Canada-China FTA called for by banker
Canada and China should be working on a free-trade agreement to enhance their underdeveloped trade relationship, said a top Canadian banker.
From “underdeveloped relationship to properly developed one is going to take more concrete thinking on both sides. We are not competitive. We are complementary,” said Kevin Lynch, vicechairman of BMO Financial Group.
“What we want to do is to find more areas for trade between our two countries. More concrete discussions about how we double trade in five years.”
Lynch identified significant potential in bilateral trade agricultural products, including clean technology related to water and air, and health services dealing with the aging population.
Canada can be an important part of the Chinese strategy of diversifying its energy supply, he said.
In its new Five-Year Plan (2016-20), China aims to push forward the establishment of free-trade agreements with Israel, Canada, the Eurasian Economic Union and the European Union, as well as an Asia-Pacific free-trade area.
In his banking profession, Lynch said he looks forward to an expanded role of the trading hub of the Chinese currency renminbi in Toronto, which was launched in March last year.
“We are large participants in it. The more we can expand it, the better for everybody. It lowers the cost for companies doing business in China and outside China,’’ he said.
“If you are a small business person, the renminbi trading hub is crucial to get your cost down. The transaction cost was so high before. We are a country with a lot of small and medium-sized enterprises. Guangdong province is a region with a lot of medium-sized companies as well.”
Expanded trade between Canada and China will provide further opportunity to make renminbi clearing even more effective and valuable, Lynch said.
The Toronto renminbi hub serves as conduit for 24-hour coverage of global renminbi transactions, enabling businesses to convert Canadian dollars directly into Chinese currency.
Lynch’s bank runs the only fully incorporated subsidiary of a Canadian bank in China.
“We want to grow with the Chinese economy and find innovative ways to serve customers because we are not of the size of domestic banks,” he said.
China is the second-largest trading partner of Canada, after the United States, with two-way trade reaching 85.8 billion Canadian dollars last year, up 10 percent year-on-year, said Rachael Bedlington, consul general of Canada in Guangzhou.
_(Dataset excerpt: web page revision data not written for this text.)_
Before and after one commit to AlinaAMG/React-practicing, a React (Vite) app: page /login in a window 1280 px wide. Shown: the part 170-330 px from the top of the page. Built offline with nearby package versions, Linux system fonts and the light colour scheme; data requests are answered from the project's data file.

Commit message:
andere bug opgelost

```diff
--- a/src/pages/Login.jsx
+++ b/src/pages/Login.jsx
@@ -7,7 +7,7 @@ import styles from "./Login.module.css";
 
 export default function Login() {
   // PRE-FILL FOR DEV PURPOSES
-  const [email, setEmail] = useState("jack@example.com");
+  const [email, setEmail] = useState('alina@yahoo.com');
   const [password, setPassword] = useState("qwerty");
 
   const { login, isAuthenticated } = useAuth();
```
Chinese investment in Canada last year is estimated at $61.8 billion.
“The Chinese market represents tremendous opportunities for Canadian companies in a wide variety of sectors. We also see Canada as a prime destination for Chinese investment,” she said. “We are convinced that Canada-China trade will continue to steadily rise in the years to come.”
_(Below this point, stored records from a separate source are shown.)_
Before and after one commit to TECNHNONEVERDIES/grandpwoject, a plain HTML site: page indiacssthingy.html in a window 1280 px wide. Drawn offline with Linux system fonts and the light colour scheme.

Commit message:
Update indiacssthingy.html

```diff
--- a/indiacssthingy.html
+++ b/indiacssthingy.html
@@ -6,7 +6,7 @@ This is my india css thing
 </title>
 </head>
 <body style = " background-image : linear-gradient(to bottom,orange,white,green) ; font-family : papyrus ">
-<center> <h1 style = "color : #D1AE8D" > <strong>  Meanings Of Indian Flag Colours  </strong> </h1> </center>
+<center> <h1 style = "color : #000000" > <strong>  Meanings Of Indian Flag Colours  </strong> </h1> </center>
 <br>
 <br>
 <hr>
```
Bedlington’s consulate general is expanding to keep pace with increasing bilateral ties, with the immigration section launched last year to boost the capacity of handling visa applications.
As a new step in promoting ties, Alberta province launched its trade office in Guangzhou, capital of Guangdong province, on Tuesday, the fourth such office for Alberta in China.
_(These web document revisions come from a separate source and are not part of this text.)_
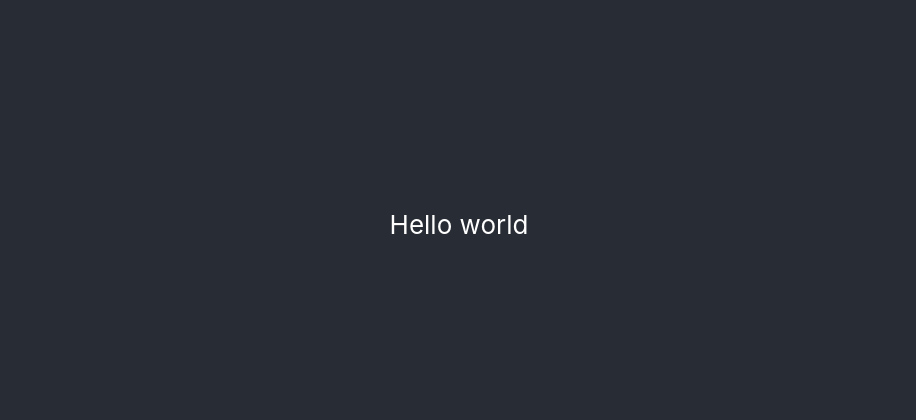
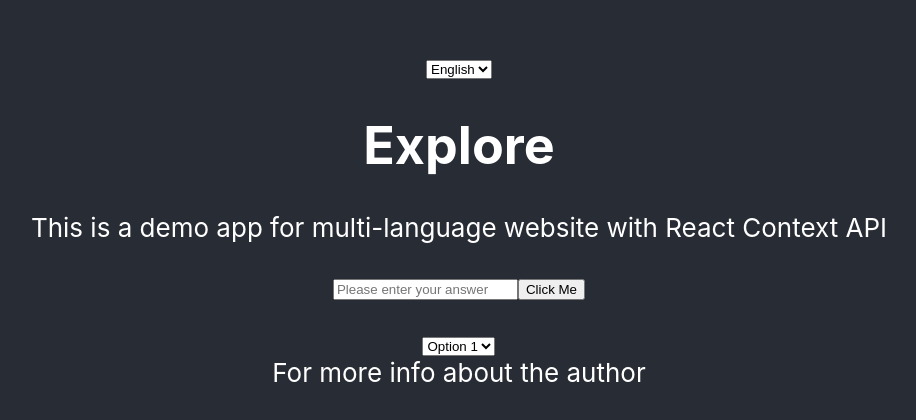
Before and after one commit to MarcinPietkiewicz/multilanguage-poc, a React (Create React App) app: page / in a window 1280 px wide. Shown: the part 176-596 px from the top of the page, without its empty margins (181-1097 px from the left). Built offline with nearby package versions, Linux system fonts and the light colour scheme.

Commit message:
Working proof-of-concept for multilanguage via react context

```diff
--- a/src/App.js
+++ b/src/App.js
@@ -1,13 +1,20 @@
-import logo from './logo.svg';
-import './App.css';
+import "./App.css";
+
+import { LanguageProvider } from "./containers/Language";
+import LanguageSelector from "./components/LanguageSelector";
+import Explore from "./components/Explore";
 
 function App() {
   return (
-    <div className="App">
-      <header className="App-header">
-      Hello world
-      </header>
-    </div>
+    <LanguageProvider>
+      <div className="App">
+        <header className="App-header">
+          <LanguageSelector />
+        <Explore />
+        </header>
+
+      </div>
+    </LanguageProvider>
   );
 }
 
--- /dev/null
+++ b/src/components/Explore.js
@@ -0,0 +1,50 @@
+import React, { useContext, useState } from "react";
+
+import { Text, LanguageContext } from "../containers/Language";
+
+const selectOptions = ["option1", "option2", "option3"];
+
+export default function Explore() {
+  const [clickText, setClickText] = useState();
+  const [selectedOption, setSelectedOption] = useState();
+  const { dictionary } = useContext(LanguageContext);
+
+  const handleClick = () => {
+    setClickText(<Text tid="buttonClicked" />);
+  };
+
+  const handleOptionChange = (e) => {
+    setSelectedOption(e.target.value);
+  };
+
+  return (
+    <div>
+      <h1>
+        <Text tid="exploreHeader" />
+      </h1>
+      <p>
+        <Text tid="welcomeDescription" />
+      </p>
+
+      <div>
+        <input type="text" placeholder={dictionary.enterText} />
+        <button onClick={handleClick}>
+          <Text tid="clickMe" />
+        </button>
+        <p>{clickText}</p>
+      </div>
+
+      <div>
+        <select onChange={handleOptionChange} value={selectedOption}>
+          {selectOptions.map((option) => (
+            <option key={option} value={option}>
+              {dictionary[option]}
+            </option>
+          ))}
+        </select>
+      </div>
+
+      <Text tid="aboutMe" />
+    </div>
+  );
+}
--- /dev/null
+++ b/src/components/LanguageSelector.js
@@ -0,0 +1,22 @@
+import React, { useContext } from 'react';
+
+import { languageOptions } from '../languages';
+import { LanguageContext } from '../containers/Language';
+
+export default function LanguageSelector() {
+  const { userLanguage, userLanguageChange } = useContext(LanguageContext);
+
+  // set selected language by calling context method
+  const handleLanguageChange = e => userLanguageChange(e.target.value);
+
+  return (
+    <select
+      onChange={handleLanguageChange}
+      value={userLanguage}
+    >
+      {Object.entries(languageOptions).map(([id, name]) => (
+        <option key={id} value={id}>{name}</option>
+      ))}
+    </select>
+  );
+};
--- a/src/languages/en.json
+++ b/src/languages/en.json
@@ -1,7 +1,11 @@
 {
-    "exploreHeader": "Explore",
-    "welcomeDescription": "This is a demo app for multi-language website with React Context API",
-    "clickMe": "Click Me",
-    "aboutMe": "For more info about the author",
-    "buttonClicked": "You clicked to button!"
-  }
+  "exploreHeader": "Explore",
+  "welcomeDescription": "This is a demo app for multi-language website with React Context API",
+  "clickMe": "Click Me",
+  "aboutMe": "For more info about the author",
+  "buttonClicked": "You clicked to button!",
+  "enterText": "Please enter your answer",
+  "option1": "Option 1",
+  "option2": "Option 2",
+  "option3": "Option 3"
+}
--- a/src/languages/pl.json
+++ b/src/languages/pl.json
@@ -1,7 +1,11 @@
 {
     "exploreHeader": "Eksploruj",
-    "welcomeDescription": "To jest aplikacja demo multijęzykowa wykorzystująca React Context API",
+    "welcomeDescription": "To jest demo aplikacji która wspiera wielojęzyczność poprzez React Context API",
     "clickMe": "Naciśnij mnie",
-    "aboutMe": "Więcej informacji o autorze",
-    "buttonClicked": "Nacisnąłeś przycisk!"
+    "aboutMe": "Więcej o autorze...",
+    "buttonClicked": "Nacisnąłeś przycisk!",
+    "enterText": "Wpisz swoją odpowiedź",
+    "option1": "Opcja 1",
+    "option2": "Opcja 2",
+    "option3": "Opcja 3"
   }
```
Also changed, not shown: src/logo.svg (deleted).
“The government of Alberta is very interested in increasing our opportunities to trade with China going both directions,” said Deron Bilous, Alberta’s minister of economic development.